** DESCRIPTION OF THE TASK **
I would like every line of the records below that contains the word "crossAxisAlignment" copied.
━━━ PROVIDED DATA
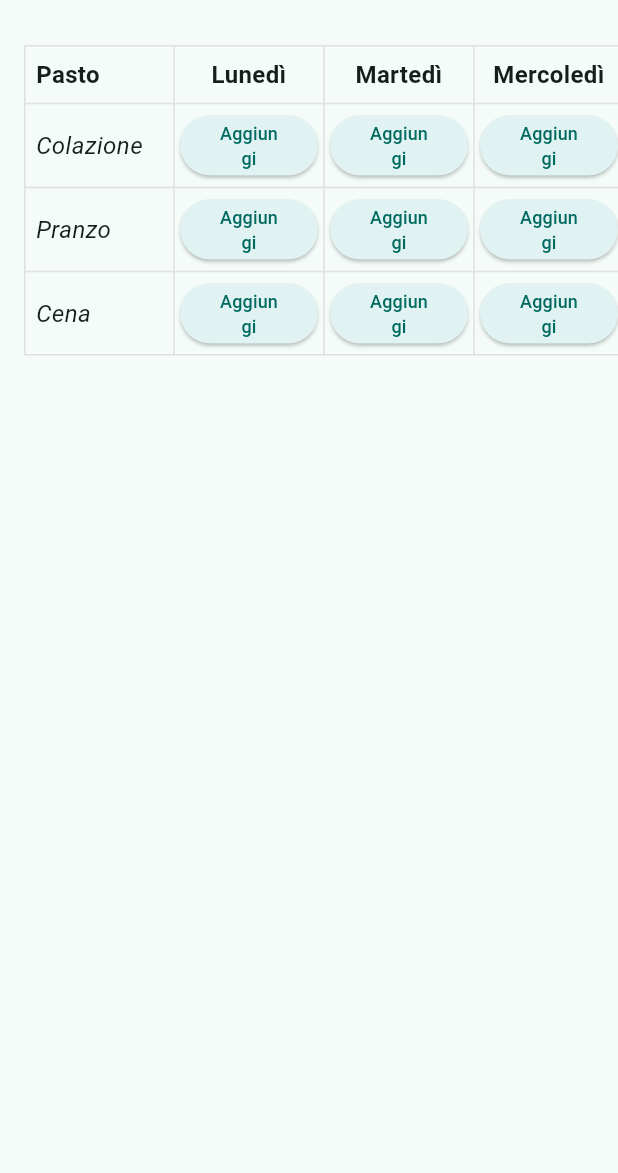
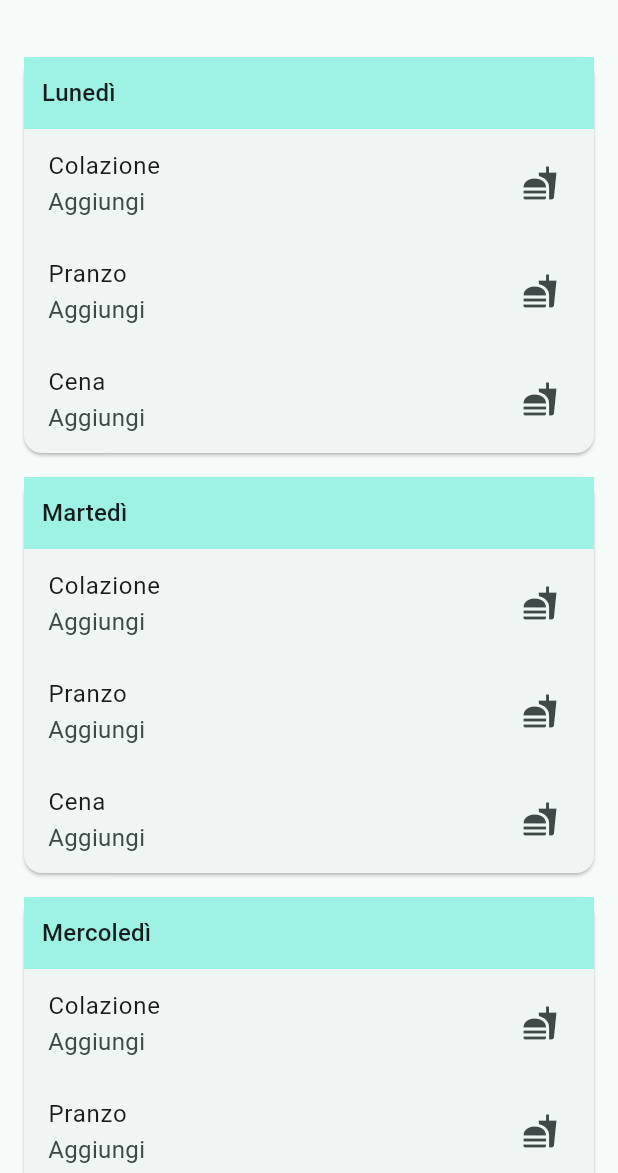
Before and after one commit to RuudGaled/PlanEat-Weekly_Meal_Planner, a Flutter app: the screen it shows after launch, on a phone screen of 412 x 824 dp, the part 63-1236 px from its top. Run offline on Flutter 3.47's test engine with Material 3 defaults, Android fonts, the light colour scheme and no system bars; our stand-ins replace flutter_riverpod, go_router, shared_preferences.

Commit message:
implemented responsive design

```diff
--- /dev/null
+++ b/lib/features/planner/layouts/planner_layouts.dart
@@ -0,0 +1,247 @@
+import 'package:flutter/material.dart';
+import 'package:flutter_riverpod/flutter_riverpod.dart';
+import '../../recipes/recipe_selection_sheet.dart';
+import '../models/week_plan.dart';
+import '../planner_provider.dart';
+import '../models/meal_slot.dart';
+import '../../../core/utils/constants.dart';
+
+class PlannerResponsive extends ConsumerWidget {
+  const PlannerResponsive({super.key});
+
+  @override
+  Widget build(BuildContext context, WidgetRef ref) {
+    final width = MediaQuery.of(context).size.width;
+    final orientation = MediaQuery.of(context).orientation;
+
+    if (width < 576) {
+      return _PlannerMobilePortrait(ref: ref);
+    } else if (width < 992) {
+      // Se siamo in landscape ma ancora su un dispositivo stretto, usa comunque un layout mobile
+      if (orientation == Orientation.landscape) {
+        return _PlannerMobileLandscape(ref: ref);
+      } else {
+        return _PlannerMobilePortrait(ref: ref);
+      }
+    } else {
+      return _PlannerDesktop(ref: ref);
+    }
+  }
+}
+
+class _PlannerDesktop extends StatelessWidget {
+  final WidgetRef ref;
+
+  const _PlannerDesktop({required this.ref});
+
+  @override
+  Widget build(BuildContext context) {
+    final weekPlan = ref.watch(plannerProvider);
+
+    return Center(
+      child: SingleChildScrollView(
+        scrollDirection: Axis.horizontal,
+        padding: const EdgeInsets.all(16),
+        child: Row(
+          crossAxisAlignment: CrossAxisAlignment.start,
+          children: [
+            // Colonna dei tipi di pasto (Colazione, Pranzo, Cena)
+            Column(
+              crossAxisAlignment: CrossAxisAlignment.start,
+              children: [
+                const SizedBox(height: 48), // Spazio per allineare con header
+                for (final type in MealType.values)
+                  Container(
+                    margin: const EdgeInsets.symmetric(vertical: 8),
+                    child: Text(
+                      _mealLabel(type),
+                      style: const TextStyle(fontStyle: FontStyle.italic),
+                    ),
+                  ),
+              ],
+            ),
+            const SizedBox(width: 12),
+            // Colonne per ogni giorno
+            for (final day in Constants.weekdays)
+              _DayColumn(day: day, weekPlan: weekPlan, ref: ref),
+          ],
+        ),
+      ),
+    );
+  }
+}
+
+class _DayColumn extends StatelessWidget {
+  final String day;
+  // final dynamic weekPlan; // Puoi tipizzarlo meglio se vuoi
+  final WeekPlan weekPlan;
+  final WidgetRef ref;
+
+  const _DayColumn({
+    required this.day,
+    required this.weekPlan,
+    required this.ref,
+  });
+
+  @override
+  Widget build(BuildContext context) {
+    final dayPlan = weekPlan.days[day]!;
+
+    return Container(
+      margin: const EdgeInsets.symmetric(horizontal: 8),
+      width: 120, // oppure usa `Flexible`/`IntrinsicWidth` se vuoi dinamico
+      child: Column(
+        crossAxisAlignment: CrossAxisAlignment.stretch,
+        children: [
+          Container(
+            padding: const EdgeInsets.all(8),
+            color: Theme.of(context).colorScheme.primaryContainer,
+            child: Text(
+              day,
+              style: const TextStyle(fontWeight: FontWeight.bold),
+              textAlign: TextAlign.center,
+            ),
+          ),
+          for (final slot in dayPlan.meals)
+            Padding(
+              padding: const EdgeInsets.symmetric(vertical: 4),
+              child: ElevatedButton(
+                onPressed: () {
+                  showRecipeSelectionSheet(
+                    context: context,
+                    ref: ref,
+                    day: day,
+                    mealType: slot.type,
+                  );
+                },
+                style: ElevatedButton.styleFrom(
+                  backgroundColor: Colors.teal.shade50,
+                ),
+                child: Text(
+                  slot.recipe?.title ?? 'Aggiungi',
+                  textAlign: TextAlign.center,
+                  style: const TextStyle(fontSize: 12),
+                ),
+              ),
+            ),
+        ],
+      ),
+    );
+  }
+}
+
+class _PlannerMobilePortrait extends StatelessWidget {
+  final WidgetRef ref;
+
+  const _PlannerMobilePortrait({required this.ref});
+
+  @override
+  Widget build(BuildContext context) {
+    final weekPlan = ref.watch(plannerProvider);
+
+    return ListView.builder(
+      padding: const EdgeInsets.all(16),
+      itemCount: Constants.weekdays.length,
+      itemBuilder: (context, dayIndex) {
+        final day = Constants.weekdays[dayIndex];
+        final dayPlan = weekPlan.days[day]!;
+
+        return Card(
+          margin: const EdgeInsets.symmetric(vertical: 8),
+          child: Column(
+            crossAxisAlignment: CrossAxisAlignment.stretch,
+            children: [
+              Container(
+                padding: const EdgeInsets.all(12),
+                color: Theme.of(context).colorScheme.primaryContainer,
+                child: Text(
+                  day,
+                  style: Theme.of(context).textTheme.titleMedium,
+                ),
+              ),
+              for (final slot in dayPlan.meals)
+                ListTile(
+                  title: Text(_mealLabel(slot.type)),
+                  subtitle: Text(slot.recipe?.title ?? 'Aggiungi'),
+                  trailing: const Icon(Icons.fastfood),
+                  onTap: () => showRecipeSelectionSheet(
+                    context: context,
+                    ref: ref,
+                    day: day,
+                    mealType: slot.type,
+                  ),
+                ),
+            ],
+          ),
+        );
+      },
+    );
+  }
+}
+
+class _PlannerMobileLandscape extends StatelessWidget {
+  final WidgetRef ref;
+
+  const _PlannerMobileLandscape({required this.ref});
+
+  @override
+  Widget build(BuildContext context) {
+    final weekPlan = ref.watch(plannerProvider);
+
+    return ListView.builder(
+      padding: const EdgeInsets.all(8),
+      itemCount: Constants.weekdays.length,
+      itemBuilder: (context, dayIndex) {
+        final day = Constants.weekdays[dayIndex];
+        final dayPlan = weekPlan.days[day]!;
+
+        return Row(
+          crossAxisAlignment: CrossAxisAlignment.start,
+          children: [
+            Expanded(
+              flex: 2,
+              child: Container(
+                padding: const EdgeInsets.all(12),
+                color: Theme.of(context).colorScheme.primaryContainer,
+                child: Text(
+                  day,
+                  style: Theme.of(context).textTheme.titleMedium,
+                ),
+              ),
+            ),
+            Expanded(
+              flex: 5,
+              child: Column(
+                children: [
+                  for (final slot in dayPlan.meals)
+                    ListTile(
+                      title: Text(_mealLabel(slot.type)),
+                      subtitle: Text(slot.recipe?.title ?? 'Aggiungi'),
+                      trailing: const Icon(Icons.fastfood),
+                      onTap: () => showRecipeSelectionSheet(
+                        context: context,
+                        ref: ref,
+                        day: day,
+                        mealType: slot.type,
+                      ),
+                    ),
+                ],
+              ),
+            ),
+          ],
+        );
+      },
+    );
+  }
+}
+
+String _mealLabel(MealType type) {
+  switch (type) {
+    case MealType.breakfast:
+      return 'Colazione';
+    case MealType.lunch:
+      return 'Pranzo';
+    case MealType.dinner:
+      return 'Cena';
+  }
+}
--- a/lib/features/planner/planner_screen.dart
+++ b/lib/features/planner/planner_screen.dart
@@ -2,133 +2,17 @@ import 'package:flutter/material.dart';
 import 'package:flutter_riverpod/flutter_riverpod.dart';
 import 'package:go_router/go_router.dart';
 import '../../core/utils/constants.dart';
-import '../recipes/recipe_selection_sheet.dart';
-import 'planner_provider.dart';
-import 'models/meal_slot.dart';
-
+import 'layouts/planner_layouts.dart';
 class PlannerScreen extends ConsumerWidget {
   const PlannerScreen({super.key});
 
   @override
   Widget build(BuildContext context, WidgetRef ref) {
-    final weekPlan = ref.watch(plannerProvider);
-
     return Scaffold(
       appBar: AppBar(title: const Text('Pianificazione Settimanale')),
       drawer: const _MainDrawer(),
-      body: LayoutBuilder(
-        builder: (context, constraints) {
-          final isWide = constraints.maxWidth > 600;
-
-          return SingleChildScrollView(
-            padding: const EdgeInsets.all(16),
-            scrollDirection: Axis.horizontal,
-            child: ConstrainedBox(
-              constraints: BoxConstraints(
-                minWidth: isWide ? constraints.maxWidth : 800,
-              ),
-              child: Table(
-                border: TableBorder.all(color: Colors.grey.shade300),
-                defaultVerticalAlignment: TableCellVerticalAlignment.middle,
-                children: [
-                  _buildHeaderRow(),
-                  for (final type in MealType.values)
-                    _buildMealRow(type, weekPlan, ref, context),
-                ],
-              ),
-            ),
-          );
-        },
-      ),
+      body: const PlannerResponsive(),
     );
-  }
-
-  TableRow _buildHeaderRow() {
-    return TableRow(
-      children: [
-        const TableCell(
-          child: Padding(
-            padding: EdgeInsets.all(8),
-            child: Text('Pasto', style: TextStyle(fontWeight: FontWeight.bold)),
-          ),
-        ),
-        for (final day in Constants.weekdays)
-          TableCell(
-            child: Padding(
-              padding: const EdgeInsets.all(8),
-              child: Text(
-                day,
-                style: const TextStyle(fontWeight: FontWeight.bold),
-                textAlign: TextAlign.center,
-              ),
-            ),
-          ),
-      ],
-    );
-  }
-
-  TableRow _buildMealRow(
-    MealType type,
-    var weekPlan,
-    WidgetRef ref,
-    BuildContext context,
-  ) {
-    return TableRow(
-      children: [
-        TableCell(
-          child: Padding(
-            padding: const EdgeInsets.all(8),
-            child: Text(
-              _mealLabel(type),
-              style: const TextStyle(fontStyle: FontStyle.italic),
-            ),
-          ),
-        ),
-        for (final day in Constants.weekdays)
-          TableCell(
-            child: Padding(
-              padding: const EdgeInsets.all(4),
-              child: ElevatedButton(
-                onPressed: () {
-                  showRecipeSelectionSheet(
-                    context: context,
-                    ref: ref,
-                    day: day,
-                    mealType: type,
-                  );
-                  //
-                  ScaffoldMessenger.of(context).showSnackBar(
-                    SnackBar(content: Text('Tocca $day – ${_mealLabel(type)}')),
-                  );
-                },
-                style: ElevatedButton.styleFrom(
-                  backgroundColor: Colors.teal.shade50,
-                ),
-                child: Text(
-                  weekPlan.days[day]!.meals
-                          .firstWhere((m) => m.type == type)
-                          .recipe
-                          ?.title ??
-                      'Aggiungi',
-                  style: const TextStyle(fontSize: 12),
-                  textAlign: TextAlign.center,
-                ),
-              ),
-            ),
-          ),
-      ],
-    );
-  }
-
-  String _mealLabel(MealType type) {
-    switch (type) {
-      case MealType.breakfast:
-        return 'Colazione';
-      case MealType.lunch:
-        return 'Pranzo';
-      case MealType.dinner:
-        return 'Cena';
-    }
   }
 }
 
```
━━━━━━
** RESULT BELOW **
+          crossAxisAlignment: CrossAxisAlignment.start,
+              crossAxisAlignment: CrossAxisAlignment.start,
+        crossAxisAlignment: CrossAxisAlignment.stretch,
+            crossAxisAlignment: CrossAxisAlignment.stretch,
+          crossAxisAlignment: CrossAxisAlignment.start,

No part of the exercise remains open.